It’s also a very profitable business. One need only look to the success of various activists such as ‘Tommy Robinson’ and his imitators in the United Kingdom to understand that painting a picture of society under siege by a torrent of Muslim migrants soon brings in a steady stream of donations.
Indeed, even compared to two years ago, we are now seeing a greatly increased number of personalities attempting to establish themselves as “telling the truth” about Islam here in Britain. A recent Hope Not Hate study showed that five of the top ten most influential far right social media personalities in the world today hail from these shores.

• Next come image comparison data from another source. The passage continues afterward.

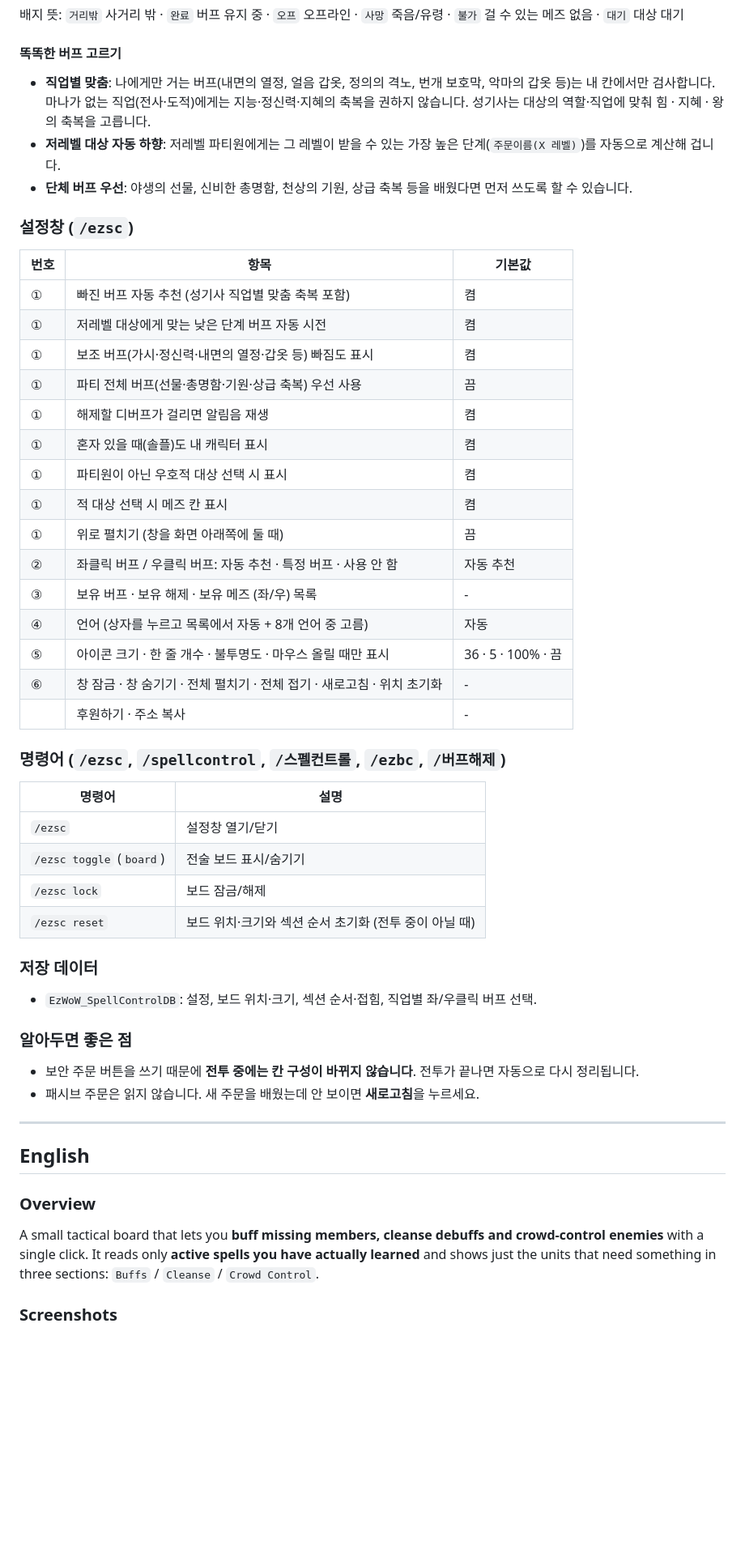
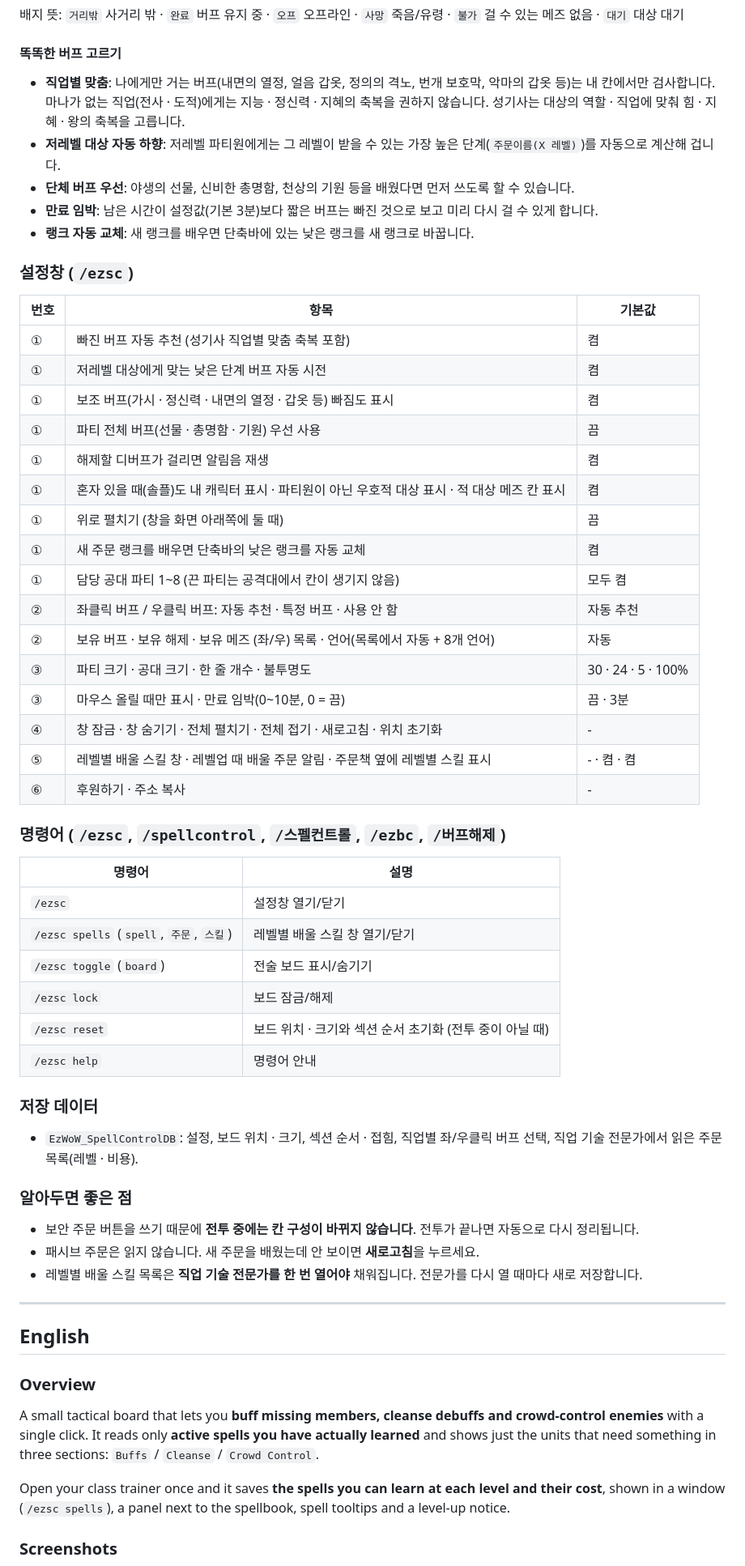
Before and after one commit to qqhrqqhr2/EzWoW-SpellControl, a Markdown page: README.md, the part around one of its changes. Shown at 81% size. Drawn GitHub-style; blank space fills up the shorter version.

```diff
--- a/README.md
+++ b/README.md
@@ -52,9 +58,11 @@ WoW Forever (`Interface: 16001`) · `/ezsc`
 
 #### 똑똑한 버프 고르기
 
-- **직업별 맞춤**: 나에게만 거는 버프(내면의 열정, 얼음 갑옷, 정의의 격노, 번개 보호막, 악마의 갑옷 등)는 내 칸에서만 검사합니다. 마나가 없는 직업(전사·도적)에게는 지능·정신력·지혜의 축복을 권하지 않습니다. 성기사는 대상의 역할·직업에 맞춰 힘 · 지혜 · 왕의 축복을 고릅니다.
+- **직업별 맞춤**: 나에게만 거는 버프(내면의 열정, 얼음 갑옷, 정의의 격노, 번개 보호막, 악마의 갑옷 등)는 내 칸에서만 검사합니다. 마나가 없는 직업(전사 · 도적)에게는 지능 · 정신력 · 지혜의 축복을 권하지 않습니다. 성기사는 대상의 역할 · 직업에 맞춰 힘 · 지혜 · 왕의 축복을 고릅니다.
 - **저레벨 대상 자동 하향**: 저레벨 파티원에게는 그 레벨이 받을 수 있는 가장 높은 단계(`주문이름(X 레벨)`)를 자동으로 계산해 겁니다.
-- **단체 버프 우선**: 야생의 선물, 신비한 총명함, 천상의 기원, 상급 축복 등을 배웠다면 먼저 쓰도록 할 수 있습니다.
+- **단체 버프 우선**: 야생의 선물, 신비한 총명함, 천상의 기원 등을 배웠다면 먼저 쓰도록 할 수 있습니다.
+- **만료 임박**: 남은 시간이 설정값(기본 3분)보다 짧은 버프는 빠진 것으로 보고 미리 다시 걸 수 있게 합니다.
+- **랭크 자동 교체**: 새 랭크를 배우면 단축바에 있는 낮은 랭크를 새 랭크로 바꿉니다.
 
 ### 설정창 (`/ezsc`)
 
@@ -62,37 +70,41 @@ WoW Forever (`Interface: 16001`) · `/ezsc`
 |---|---|---|
 | ① | 빠진 버프 자동 추천 (성기사 직업별 맞춤 축복 포함) | 켬 |
 | ① | 저레벨 대상에게 맞는 낮은 단계 버프 자동 시전 | 켬 |
-| ① | 보조 버프(가시·정신력·내면의 열정·갑옷 등) 빠짐도 표시 | 켬 |
-| ① | 파티 전체 버프(선물·총명함·기원·상급 축복) 우선 사용 | 끔 |
+| ① | 보조 버프(가시 · 정신력 · 내면의 열정 · 갑옷 등) 빠짐도 표시 | 켬 |
+| ① | 파티 전체 버프(선물 · 총명함 · 기원) 우선 사용 | 끔 |
 | ① | 해제할 디버프가 걸리면 알림음 재생 | 켬 |
-| ① | 혼자 있을 때(솔플)도 내 캐릭터 표시 | 켬 |
-| ① | 파티원이 아닌 우호적 대상 선택 시 표시 | 켬 |
-| ① | 적 대상 선택 시 메즈 칸 표시 | 켬 |
+| ① | 혼자 있을 때(솔플)도 내 캐릭터 표시 · 파티원이 아닌 우호적 대상 표시 · 적 대상 메즈 칸 표시 | 켬 |
 | ① | 위로 펼치기 (창을 화면 아래쪽에 둘 때) | 끔 |
+| ① | 새 주문 랭크를 배우면 단축바의 낮은 랭크를 자동 교체 | 켬 |
+| ① | 담당 공대 파티 1~8 (끈 파티는 공격대에서 칸이 생기지 않음) | 모두 켬 |
 | ② | 좌클릭 버프 / 우클릭 버프: 자동 추천 · 특정 버프 · 사용 안 함 | 자동 추천 |
-| ③ | 보유 버프 · 보유 해제 · 보유 메즈 (좌/우) 목록 | - |
-| ④ | 언어 (상자를 누르고 목록에서 자동 + 8개 언어 중 고름) | 자동 |
-| ⑤ | 아이콘 크기 · 한 줄 개수 · 불투명도 · 마우스 올릴 때만 표시 | 36 · 5 · 100% · 끔 |
-| ⑥ | 창 잠금 · 창 숨기기 · 전체 펼치기 · 전체 접기 · 새로고침 · 위치 초기화 | - |
-| | 후원하기 · 주소 복사 | - |
+| ② | 보유 버프 · 보유 해제 · 보유 메즈 (좌/우) 목록 · 언어(목록에서 자동 + 8개 언어) | 자동 |
+| ③ | 파티 크기 · 공대 크기 · 한 줄 개수 · 불투명도 | 30 · 24 · 5 · 100% |
+| ③ | 마우스 올릴 때만 표시 · 만료 임박(0~10분, 0 = 끔) | 끔 · 3분 |
+| ④ | 창 잠금 · 창 숨기기 · 전체 펼치기 · 전체 접기 · 새로고침 · 위치 초기화 | - |
+| ⑤ | 레벨별 배울 스킬 창 · 레벨업 때 배울 주문 알림 · 주문책 옆에 레벨별 스킬 표시 | - · 켬 · 켬 |
+| ⑥ | 후원하기 · 주소 복사 | - |
 
 ### 명령어 (`/ezsc`, `/spellcontrol`, `/스펠컨트롤`, `/ezbc`, `/버프해제`)
 
 | 명령어 | 설명 |
 |---|---|
 | `/ezsc` | 설정창 열기/닫기 |
+| `/ezsc spells` (`spell`, `주문`, `스킬`) | 레벨별 배울 스킬 창 열기/닫기 |
 | `/ezsc toggle` (`board`) | 전술 보드 표시/숨기기 |
 | `/ezsc lock` | 보드 잠금/해제 |
-| `/ezsc reset` | 보드 위치·크기와 섹션 순서 초기화 (전투 중이 아닐 때) |
+| `/ezsc reset` | 보드 위치 · 크기와 섹션 순서 초기화 (전투 중이 아닐 때) |
+| `/ezsc help` | 명령어 안내 |
 
 ### 저장 데이터
 
-- `EzWoW_SpellControlDB`: 설정, 보드 위치·크기, 섹션 순서·접힘, 직업별 좌/우클릭 버프 선택.
+- `EzWoW_SpellControlDB`: 설정, 보드 위치 · 크기, 섹션 순서 · 접힘, 직업별 좌/우클릭 버프 선택, 직업 기술 전문가에서 읽은 주문 목록(레벨 · 비용).
 
 ### 알아두면 좋은 점
 
 - 보안 주문 버튼을 쓰기 때문에 **전투 중에는 칸 구성이 바뀌지 않습니다**. 전투가 끝나면 자동으로 다시 정리됩니다.
 - 패시브 주문은 읽지 않습니다. 새 주문을 배웠는데 안 보이면 **새로고침**을 누르세요.
+- 레벨별 배울 스킬 목록은 **직업 기술 전문가를 한 번 열어야** 채워집니다. 전문가를 다시 열 때마다 새로 저장합니다.
 
 ---
 
@@ -102,5 +114,7 @@ WoW Forever (`Interface: 16001`) · `/ezsc`
 
 A small tactical board that lets you **buff missing members, cleanse debuffs and crowd-control enemies** with a single click. It reads only **active spells you have actually learned** and shows just the units that need something in three sections: `Buffs` / `Cleanse` / `Crowd Control`.
 
+Open your class trainer once and it saves **the spells you can learn at each level and their cost**, shown in a window (`/ezsc spells`), a panel next to the spellbook, spell tooltips and a level-up notice.
+
 ### Screenshots
 
```
Also changed, not shown: other parts of README.md (+39 -23 lines), docs/curseforge_description.md (added, +83 -0 lines), docs/images/settings_en.png, docs/images/settings_ko.png, docs/images/ui_en.png, docs/images/ui_ko.png, 10 other files.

It was inevitable that inflammatory pronouncements about Islam’s threat, made over and over again by myriad people around the world would eventually be answered with violence. Pundits reaching for their smartphone today would be wise to remember that.
As for how this horror was enabled, one only need look to toxic online spaces and social media to understand.
For years, online communities such as 8chan have acted as an incubator for extreme racist and white supremacist ideas, couched in multiple layers of sick humour and irony. The use of memes to first provoke a laugh, and then incite hatred is well documented by researchers looking at online discourse.
These spaces, in which extremist ideas meet banal talk of video games and other facets of internet culture, also serve to dehumanise communities and negate the impact of actions against them. One need only look to the gunman telling those watching him to “subscribe to PewDiePie”, a popular YouTuber, before opening fire to see a chilling reminder of this. In one sense, the attack was framed by the killer as something almost unreal.
Much like the jihadist networks they claim to despise, these online communities additionally use the relative isolation and alienation felt by young men as a means of radicalisation. “Incel” culture has emerged in the last couple of years as a gateway to extreme ideas.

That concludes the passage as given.